* The task: Filter the data for "fontsize" and copy matching lines.

* Records for the exercise:

——————————

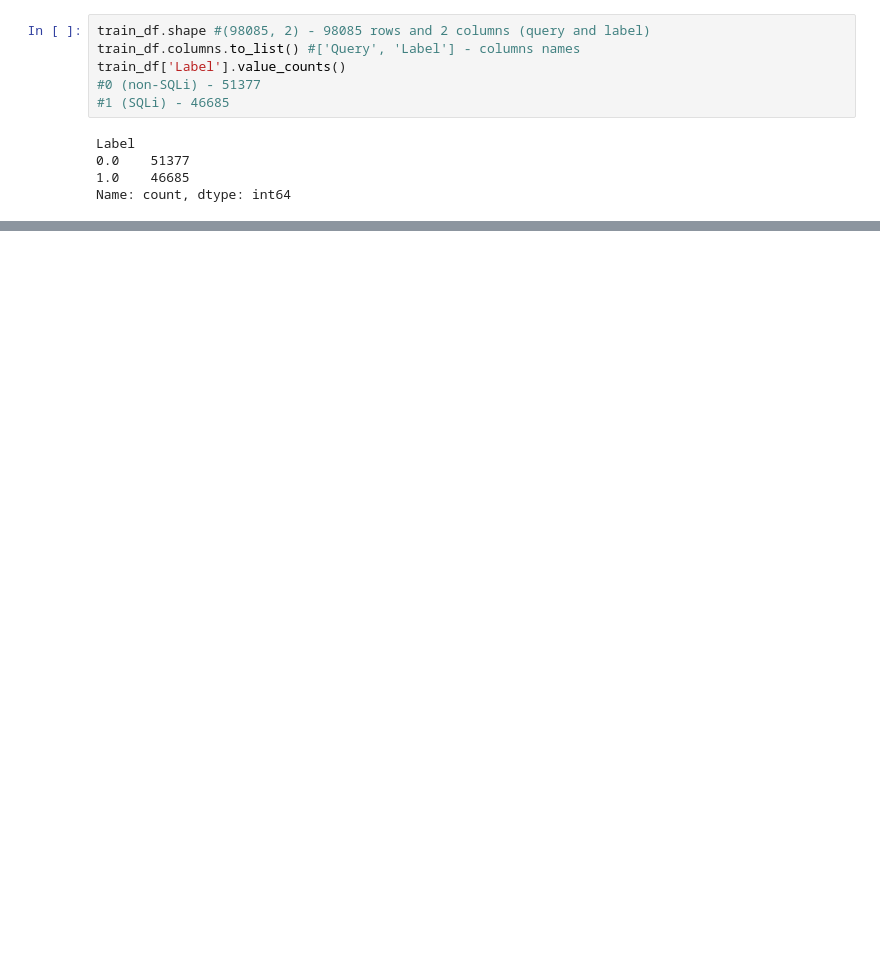
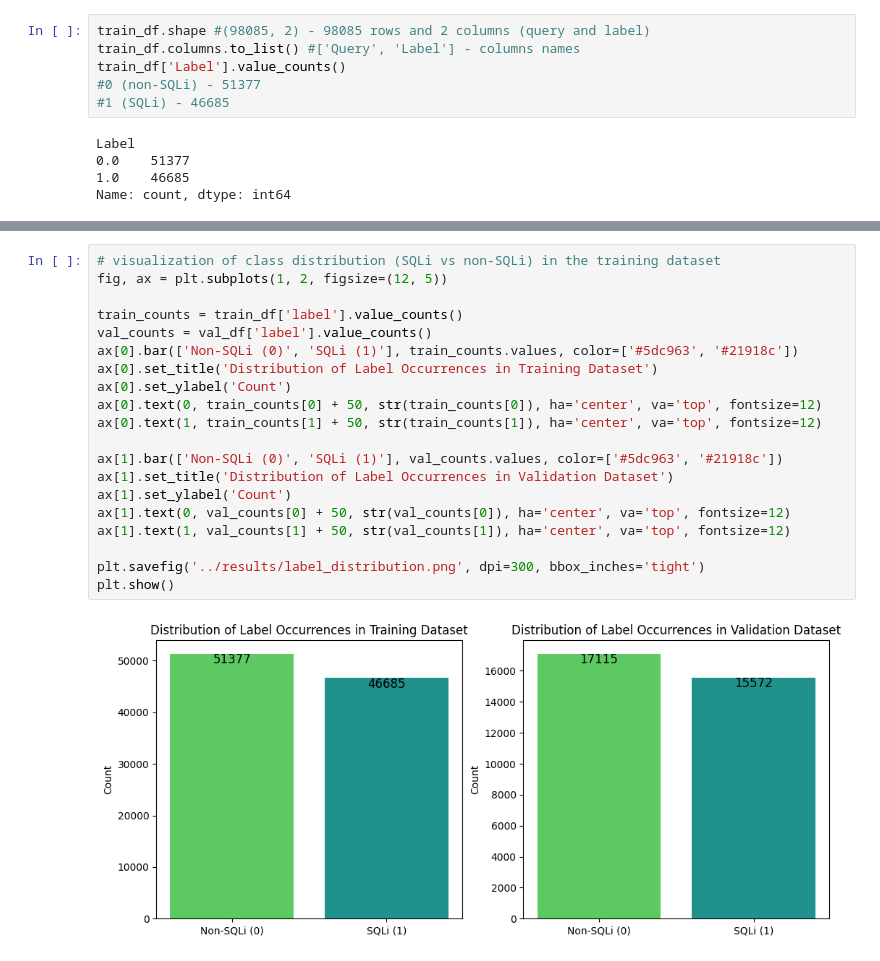
Before and after one commit to viserionnina/bert-sqli-detection, a Jupyter notebook: notebooks/training.ipynb, the cells around one changed output, grey strips where cells are left out. Saved outputs shown, nothing was run; the diff lists cells and outputs as text; blank space fills up the shorter version.

```diff
--- a/notebooks/training.ipynb
+++ b/notebooks/training.ipynb
@@ -68,0 +89,22 @@ plt.show()
+# %%
+# visualization of class distribution (SQLi vs non-SQLi) in the training dataset
+fig, ax = plt.subplots(1, 2, figsize=(12, 5))
+
+train_counts = train_df['label'].value_counts()
+val_counts = val_df['label'].value_counts()
+ax[0].bar(['Non-SQLi (0)', 'SQLi (1)'], train_counts.values, color=['#5dc963', '#21918c'])
+ax[0].set_title('Distribution of Label Occurrences in Training Dataset')
+ax[0].set_ylabel('Count')
+ax[0].text(0, train_counts[0] + 50, str(train_counts[0]), ha='center', va='top', fontsize=12)
+ax[0].text(1, train_counts[1] + 50, str(train_counts[1]), ha='center', va='top', fontsize=12)
+
+ax[1].bar(['Non-SQLi (0)', 'SQLi (1)'], val_counts.values, color=['#5dc963', '#21918c'])
+ax[1].set_title('Distribution of Label Occurrences in Validation Dataset')
+ax[1].set_ylabel('Count')
+ax[1].text(0, val_counts[0] + 50, str(val_counts[0]), ha='center', va='top', fontsize=12)
+ax[1].text(1, val_counts[1] + 50, str(val_counts[1]), ha='center', va='top', fontsize=12)
+
+plt.savefig('../results/label_distribution.png', dpi=300, bbox_inches='tight')
+plt.show()
+# %% [output]
+[figure, added]
```
Also changed, not shown: parts of 11 cells of this notebook, 3 other files.
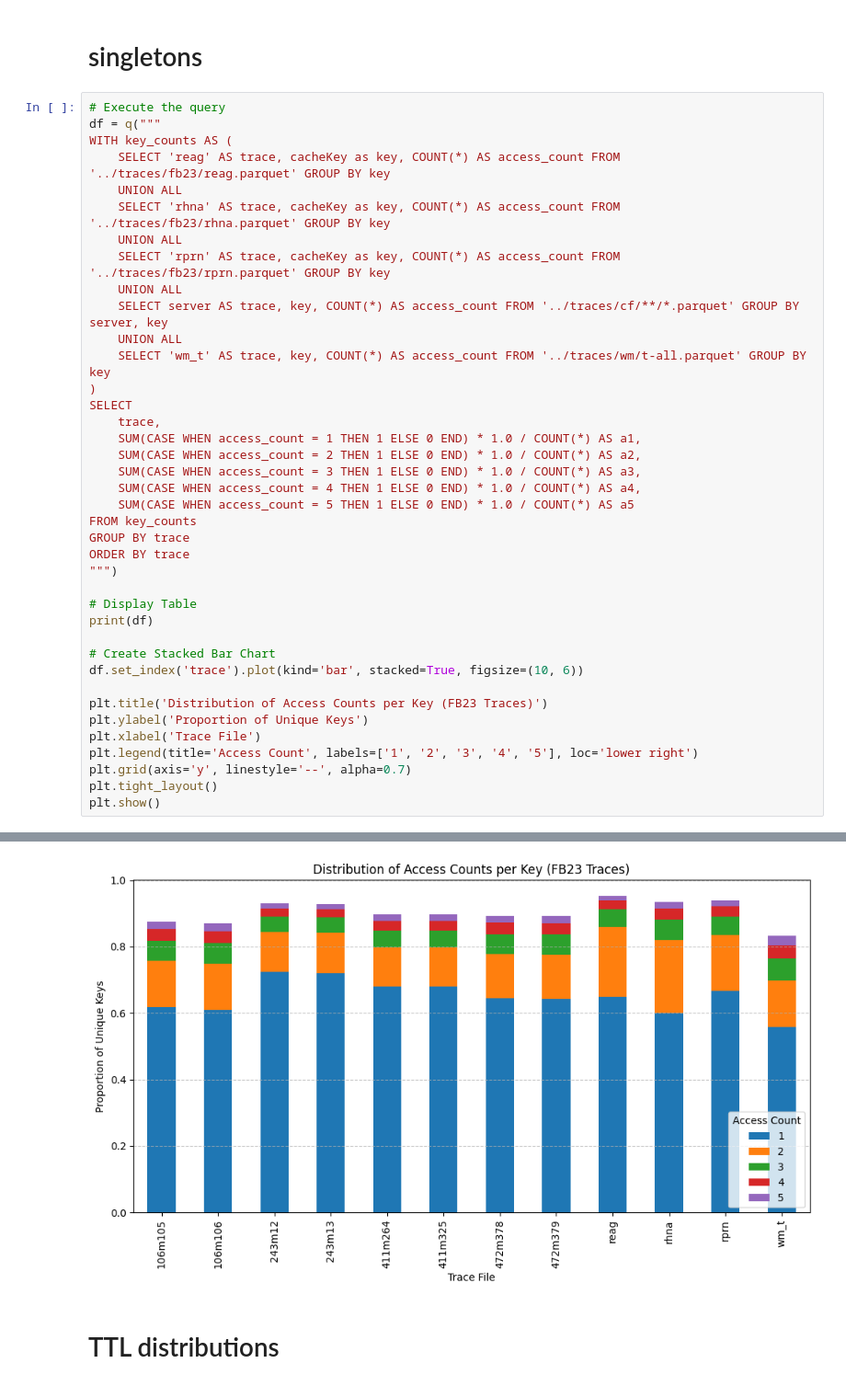
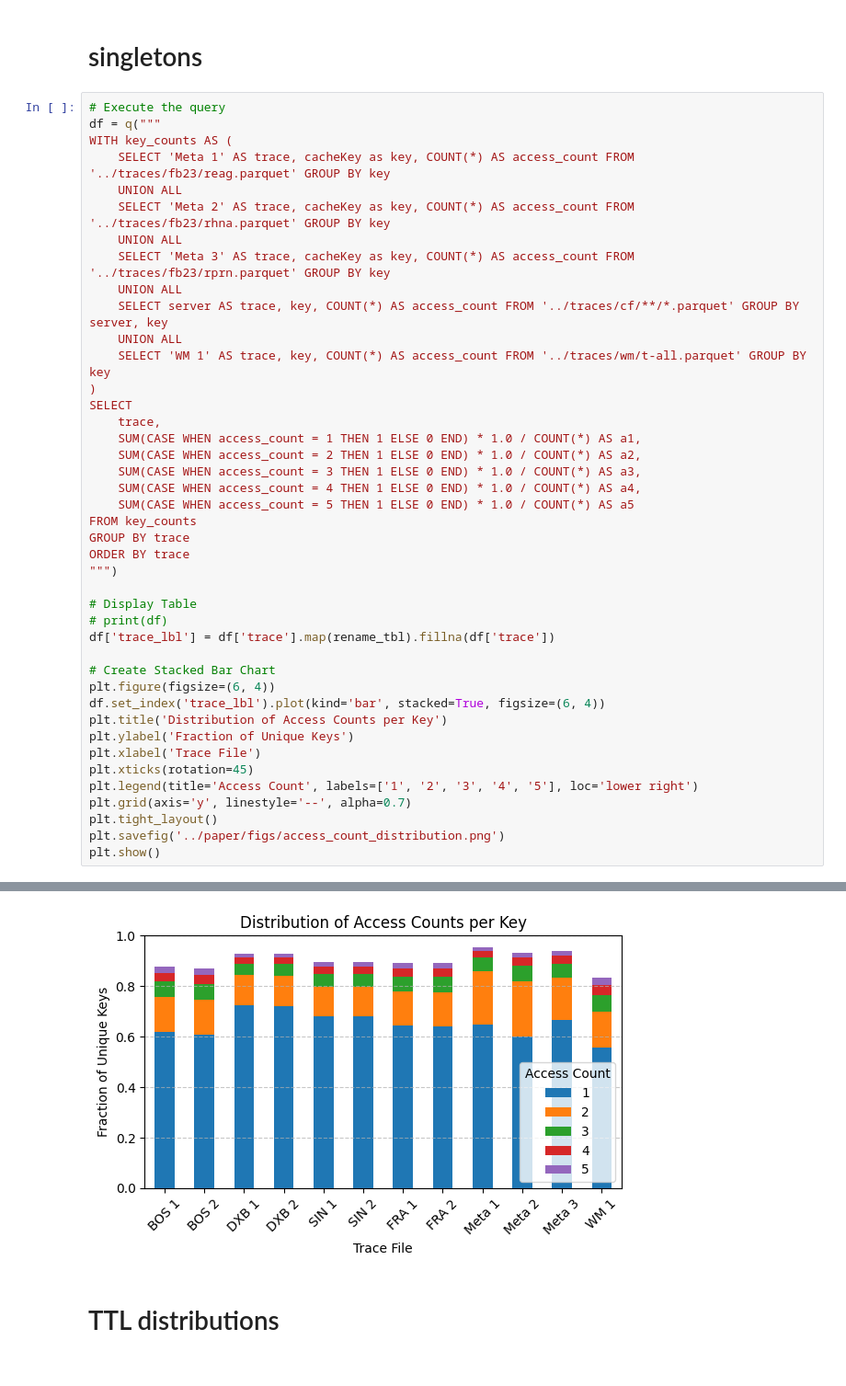
Before and after one commit to IsaacKhor/speculative_revalidation, a Jupyter notebook: analysis/_figs.ipynb, the cells around one changed output, grey strips where cells are left out. Shown at 92% size. Cells and saved outputs as stored; diff of their text form.

```diff
--- a/analysis/_figs.ipynb
+++ b/analysis/_figs.ipynb
@@ -81,15 +88,15 @@ plt.tight_layout()
 # Execute the query
 df = q("""
 WITH key_counts AS (
-    SELECT 'reag' AS trace, cacheKey as key, COUNT(*) AS access_count FROM '../traces/fb23/reag.parquet' GROUP BY key
+    SELECT 'Meta 1' AS trace, cacheKey as key, COUNT(*) AS access_count FROM '../traces/fb23/reag.parquet' GROUP BY key
     UNION ALL
-    SELECT 'rhna' AS trace, cacheKey as key, COUNT(*) AS access_count FROM '../traces/fb23/rhna.parquet' GROUP BY key
+    SELECT 'Meta 2' AS trace, cacheKey as key, COUNT(*) AS access_count FROM '../traces/fb23/rhna.parquet' GROUP BY key
     UNION ALL
-    SELECT 'rprn' AS trace, cacheKey as key, COUNT(*) AS access_count FROM '../traces/fb23/rprn.parquet' GROUP BY key
+    SELECT 'Meta 3' AS trace, cacheKey as key, COUNT(*) AS access_count FROM '../traces/fb23/rprn.parquet' GROUP BY key
     UNION ALL
     SELECT server AS trace, key, COUNT(*) AS access_count FROM '../traces/cf/**/*.parquet' GROUP BY server, key
     UNION ALL
-    SELECT 'wm_t' AS trace, key, COUNT(*) AS access_count FROM '../traces/wm/t-all.parquet' GROUP BY key
+    SELECT 'WM 1' AS trace, key, COUNT(*) AS access_count FROM '../traces/wm/t-all.parquet' GROUP BY key
 )
 SELECT
     trace,
@@ -104,16 +111,19 @@ ORDER BY trace
 """)
 
 # Display Table
-print(df)
+# print(df)
+df['trace_lbl'] = df['trace'].map(rename_tbl).fillna(df['trace'])
 
 # Create Stacked Bar Chart
-df.set_index('trace').plot(kind='bar', stacked=True, figsize=(10, 6))
-
-plt.title('Distribution of Access Counts per Key (FB23 Traces)')
-plt.ylabel('Proportion of Unique Keys')
+plt.figure(figsize=(6, 4))
+df.set_index('trace_lbl').plot(kind='bar', stacked=True, figsize=(6, 4))
+plt.title('Distribution of Access Counts per Key')
+plt.ylabel('Fraction of Unique Keys')
 plt.xlabel('Trace File')
+plt.xticks(rotation=45)
 plt.legend(title='Access Count', labels=['1', '2', '3', '4', '5'], loc='lower right')
 plt.grid(axis='y', linestyle='--', alpha=0.7)
 plt.tight_layout()
+plt.savefig('../paper/figs/access_count_distribution.png')
 plt.show()
 # %% [output]
@@ -133,4 +131,4 @@ plt.show()
-[figure, old version]
+[figure, new version]
 # %% [markdown]
 # TTL distributions
 # %%
```
Also changed, not shown: parts of 22 cells of this notebook, 44 other files.
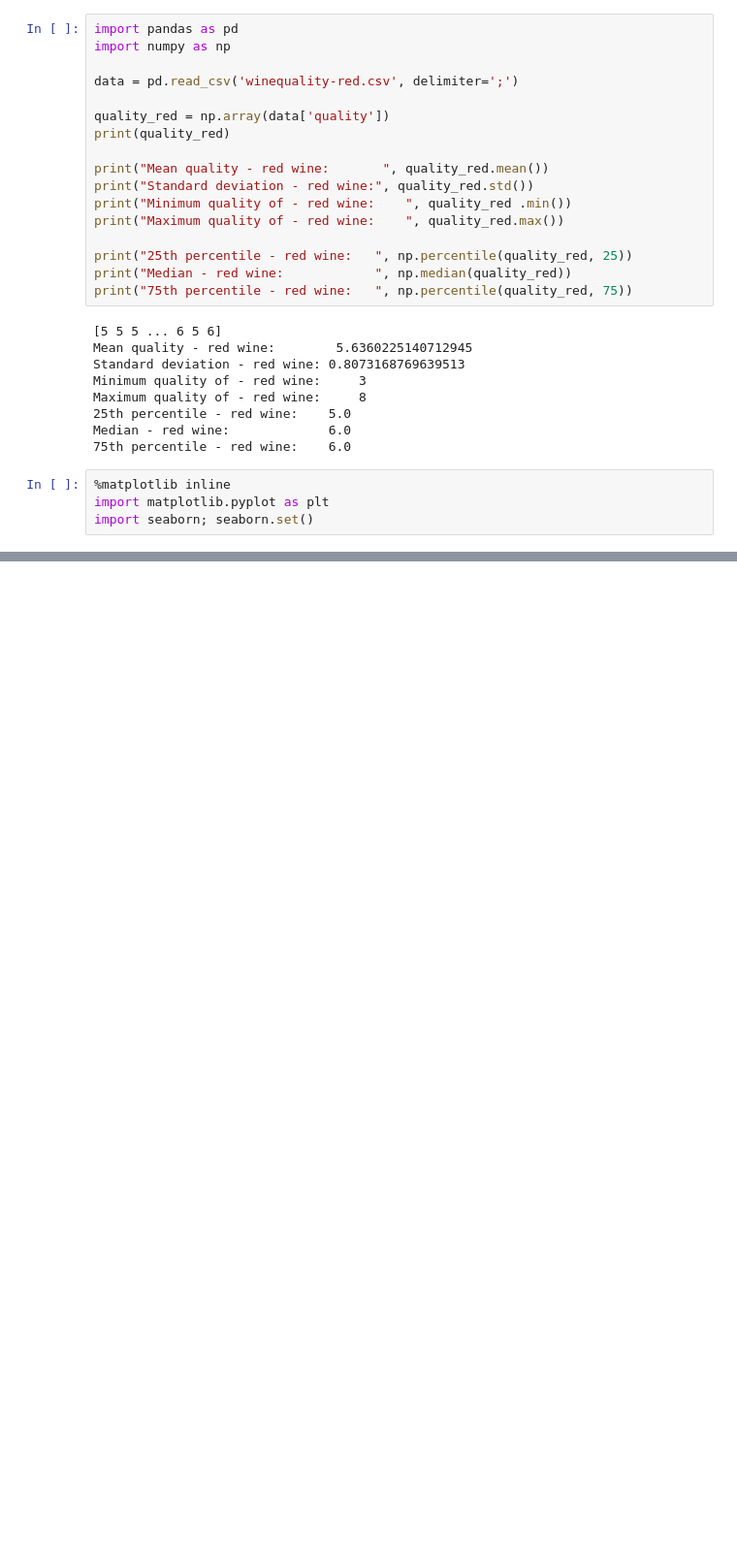
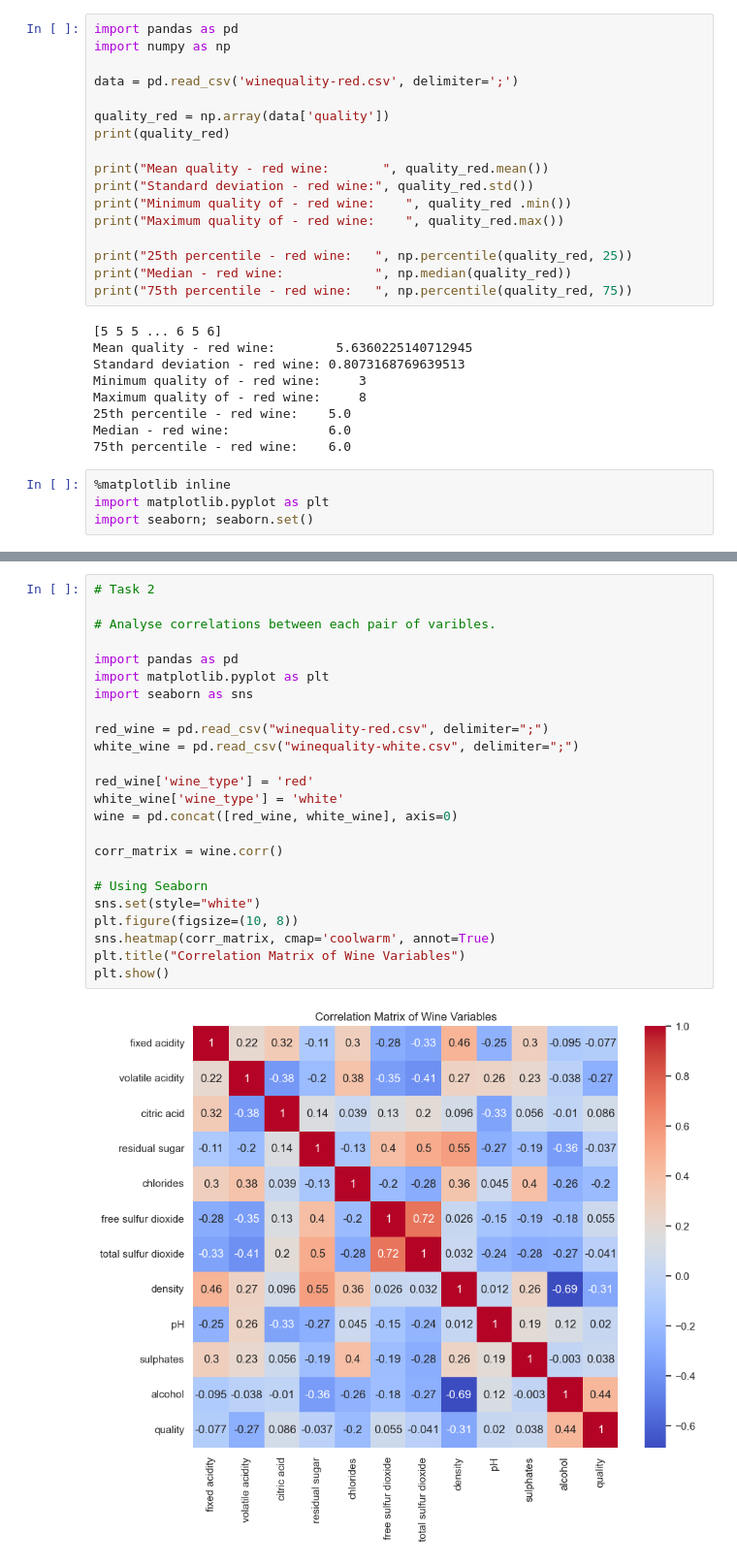
Before and after one commit to dayyanmirza/CSC2034DataScienceProject, a Jupyter notebook: CSC2034DataScienceProject.ipynb, the cells around one changed output, grey strips where cells are left out. Shown at 97% size. Cells and saved outputs as stored; diff of their text form; blank space fills up the shorter version.

```diff
--- a/CSC2034DataScienceProject.ipynb
+++ b/CSC2034DataScienceProject.ipynb
@@ -118,0 +414,26 @@ plt.ylabel('number');
+# %%
+# Task 2
+
+# Analyse correlations between each pair of varibles.
+
+import pandas as pd
+import matplotlib.pyplot as plt
+import seaborn as sns
+
+red_wine = pd.read_csv("winequality-red.csv", delimiter=";")
+white_wine = pd.read_csv("winequality-white.csv", delimiter=";")
+
+red_wine['wine_type'] = 'red'
+white_wine['wine_type'] = 'white'
+wine = pd.concat([red_wine, white_wine], axis=0)
+
+corr_matrix = wine.corr()
+
+# Using Seaborn
+sns.set(style="white")
+plt.figure(figsize=(10, 8))
+sns.heatmap(corr_matrix, cmap='coolwarm', annot=True)
+plt.title("Correlation Matrix of Wine Variables")
+plt.show()
+# %% [output]
+[figure, added]
```
Also changed, not shown: parts of 22 cells of this notebook, 2 other files.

——————————

* Written answer:
+ax[0].text(0, train_counts[0] + 50, str(train_counts[0]), ha='center', va='top', fontsize=12)
+ax[0].text(1, train_counts[1] + 50, str(train_counts[1]), ha='center', va='top', fontsize=12)
+ax[1].text(0, val_counts[0] + 50, str(val_counts[0]), ha='center', va='top', fontsize=12)
+ax[1].text(1, val_counts[1] + 50, str(val_counts[1]), ha='center', va='top', fontsize=12)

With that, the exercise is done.